It’s mind boggling how much there really is to learn about haiku. The majority of haiku practitioners agree at this point that the 5/7/5 syllable count doesn’t translate into English. Take that away and you could get haiku like this from Arizona Zipper:
or this from Marlene Mountain:
Many people come to haiku from a certain kind of esthetic that includes Eastern spiritual practices or an appreciation for nature. Nature’s role in the art has long been a focal point. But even this has come into question with modern haiku poets. Loosen the stipulation that haiku revolves around nature images and you get haiku like this from Nicholas Virgilio:
my dead brother…
hearing his laugh
in my laughter
What do they all have in common? Is there an essence left?
In my mind, what it boils down to is minimalism and a revelation about the moment. I think Basho, Buson and Issa would approve. It’s important to remember that the reason we talk about their work as being still viable today is that they also walked the line between tradition and breaking tradition.
Don’t worry, spiders,
I keep house
–Issa trans. Robert Hass
There are so many “rules” for haiku: length, person, tense, images (kind of images and how they interact), number of images, the functions of the lines, the function of the poem, the payoff of the poem, tone, subject matter, punctuation, types of phrasing, context…and that is just off the top of my head.

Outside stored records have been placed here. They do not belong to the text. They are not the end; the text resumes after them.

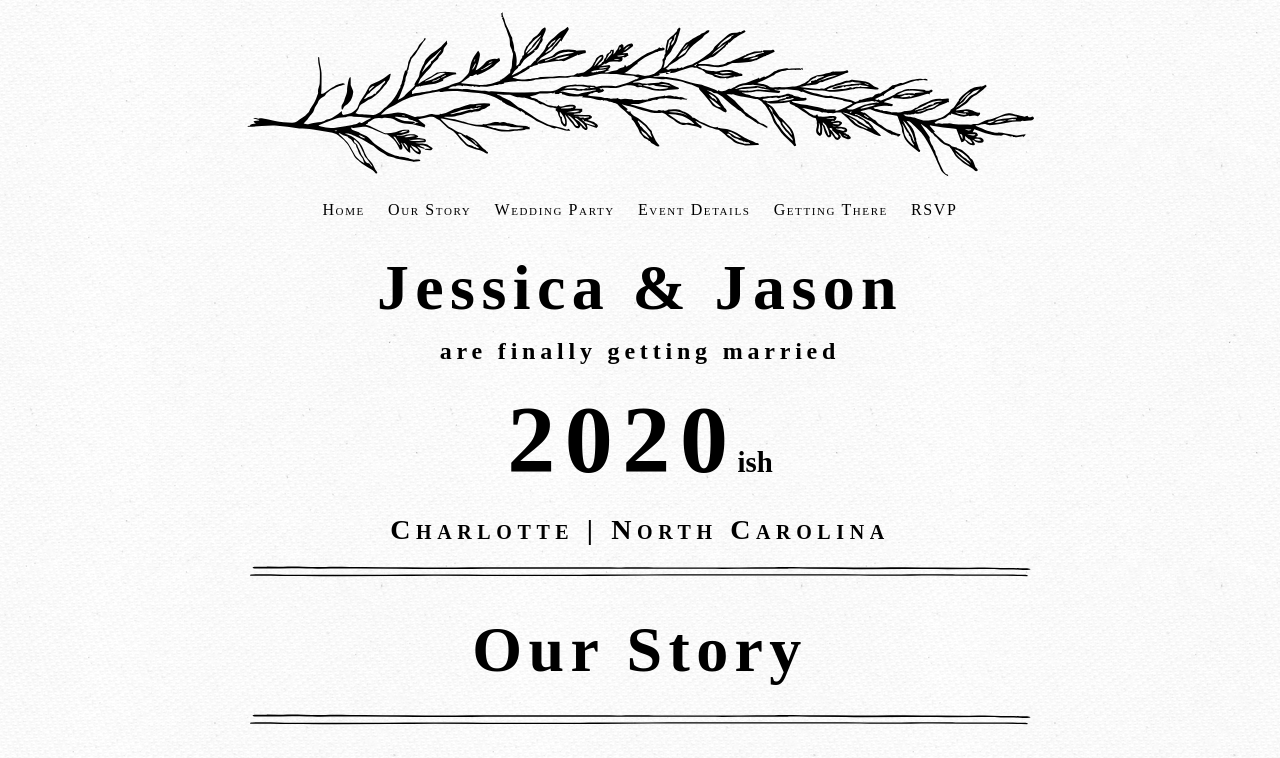
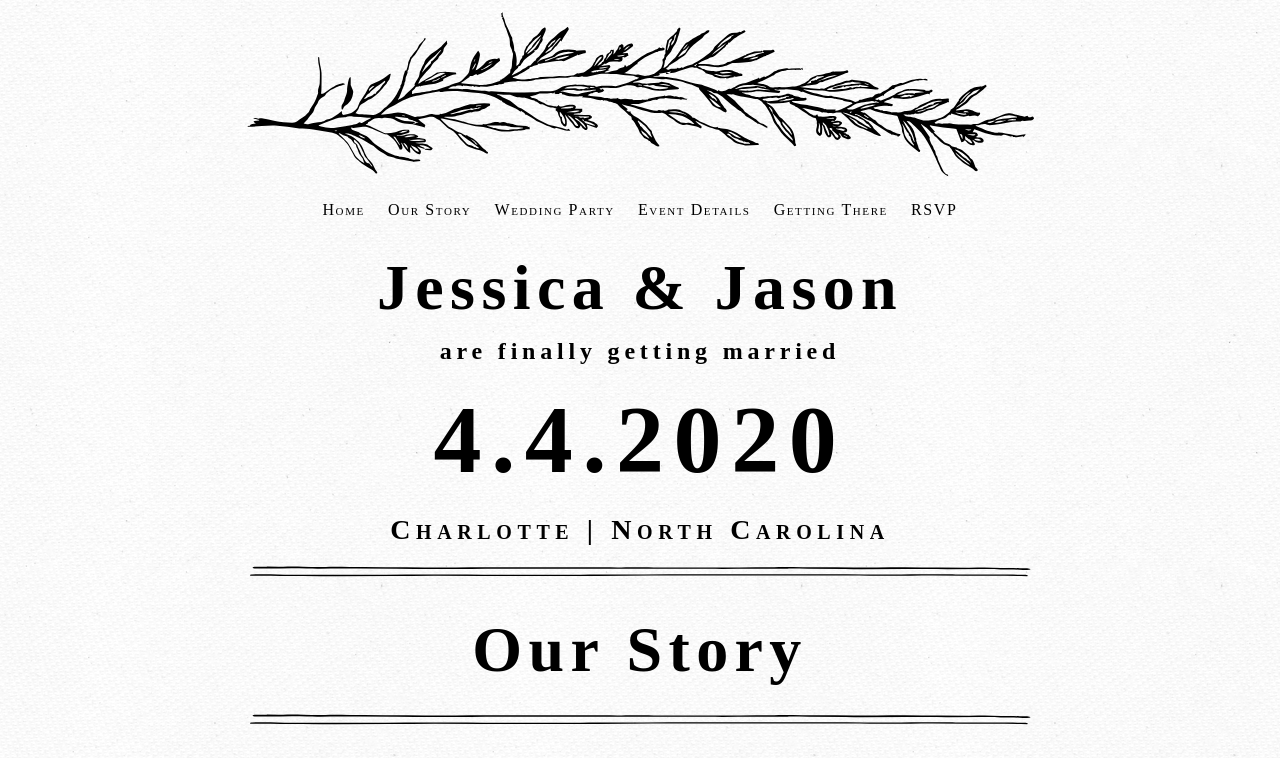
Before and after one commit to jdominiczak/jessandjason.com, a plain HTML site: page index.html in a window 1280 px wide. Shown: the top 758 px of the page. Drawn offline with Linux system fonts and the light colour scheme; a web font is replaced by a local one.

```diff
--- a/index.html
+++ b/index.html
@@ -38,7 +38,7 @@
         <a name="home" />
         <h2>Jessica &amp; Jason</h2>
         <h5>are finally getting married</h5>
-        <h1>2020<small>ish</small></h1>
+        <h1>4.4.2020</h1>
         <h4>Charlotte | North Carolina</h4>
       </div>
       <div>
```
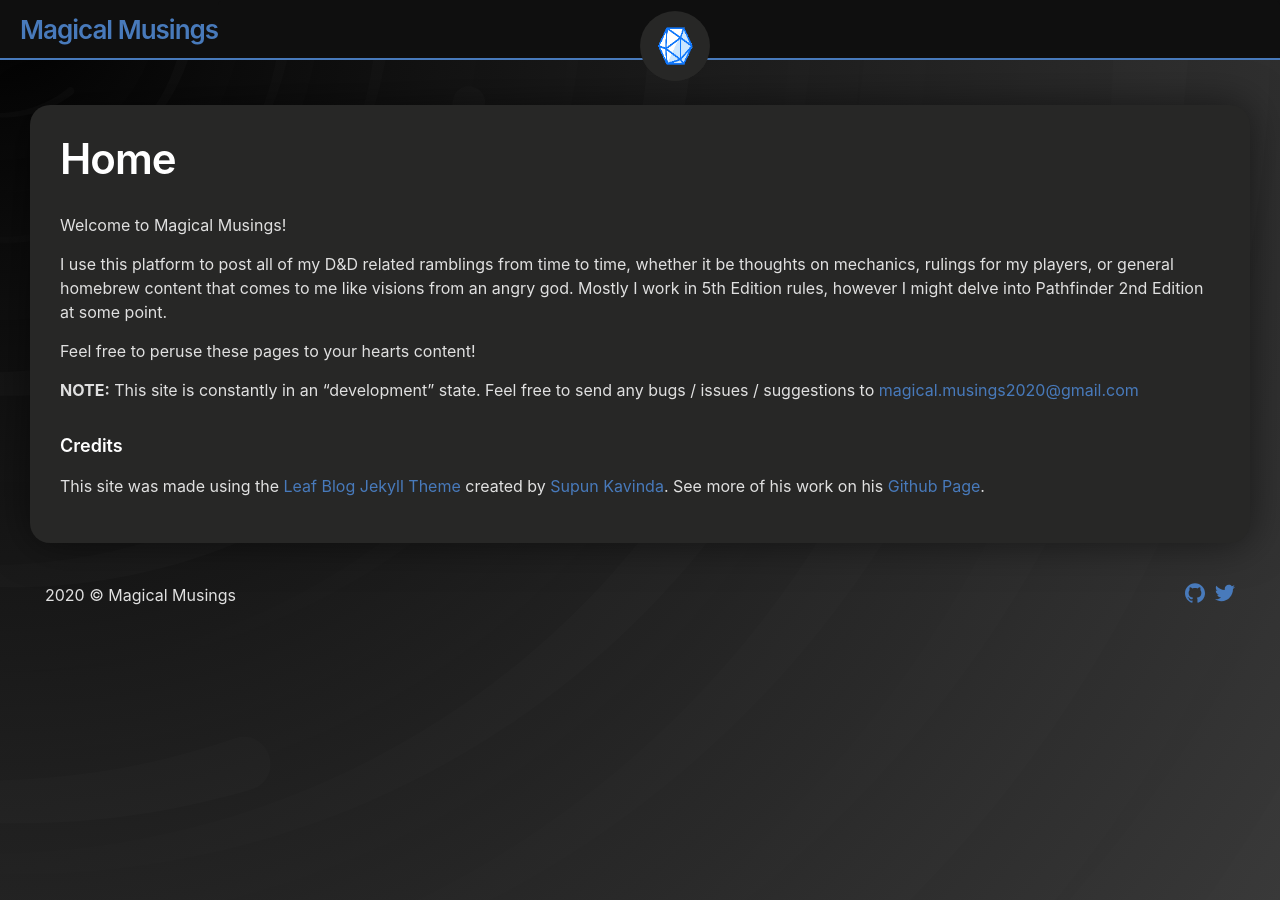
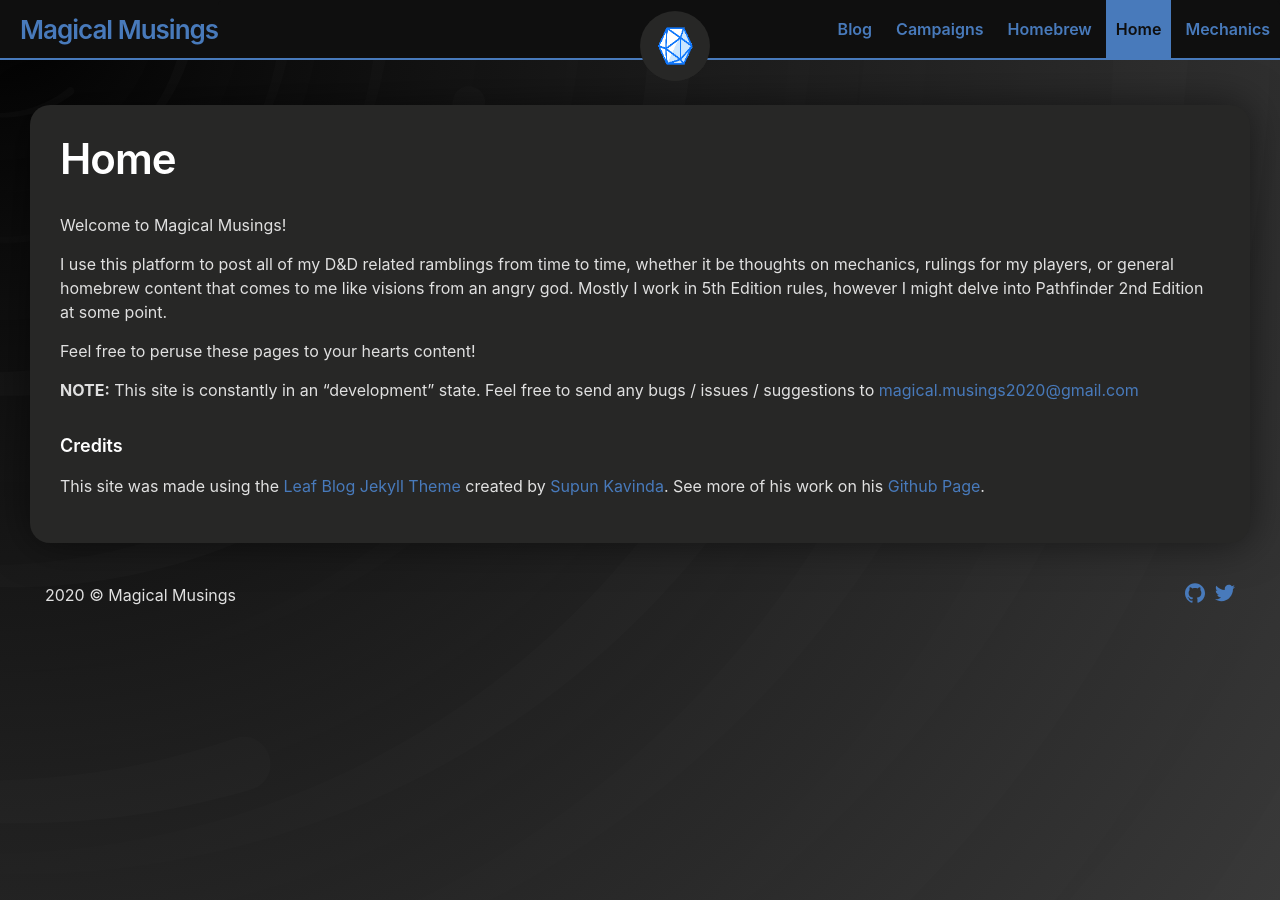
Before and after one commit to andersthemagi/magicalmusings.github.io, a Jekyll site: the page built from index.md, in a window 1280 px wide. Built offline with Jekyll 4.4.1, drawn with Linux system fonts in a browser that asks for light colours.

Commit message:
reverting to when the menu was visible

```diff
--- a/_data/menu.yml
+++ /dev/null
@@ -1,8 +0,0 @@
-- text: Blog
-  url: /blog/
-- text: Campaigns
-  url: /campaigns/
-- text: Homebrew
-  url: /homebrew/
-- text: Mechanics
-  url: /mechanics/
--- a/_includes/header.html
+++ b/_includes/header.html
@@ -2,7 +2,6 @@
   {%- assign default_paths = site.pages | map: "path" -%}
   {%- assign page_paths = site.header_pages | default: default_paths -%}
   {%- assign titles_size = site.pages | map: 'title' | join: '' | size -%}
-  {%- assign navurl = page.url | remove: 'index.html' -%}
   <a class="site-title" rel="author" href="{{ "/" | relative_url }}">{{ site.title | escape }}</a>
 
   {%- if titles_size > 0 -%}
@@ -17,7 +16,19 @@
       </label>
 
       <div class="trigger">
-        {%- include nav.html nav=site.data.menu -%}
+        {%- for path in page_paths -%}
+          {%- assign my_page = site.pages | sort: "weight" | where: "path", path | first -%}
+          {%- if my_page.title -%}
+            {% if my_page.url == page.url %}
+              {% assign className = "page-link active" %}
+            {% else %}
+              {% assign className = "page-link" %}
+            {% endif %}
+            <a class="{{ className }}" href="{{ my_page.url | relative_url }}">
+              {{ my_page.title | escape }}
+            </a>
+          {%- endif -%}
+        {%- endfor -%}
       </div>
     </nav>
   {%- endif -%}
```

It’s a far cry from just sticking a frog in a pond in three lines. Does any other poetic form have as many requirements? It’s a bit like playing harmonica. Anyone can grab one in the right key and think they can play it. But to get to the instrument’s real potential…to play the notes that don’t seem to physically be on there…that is a different story altogether! Isn’t it?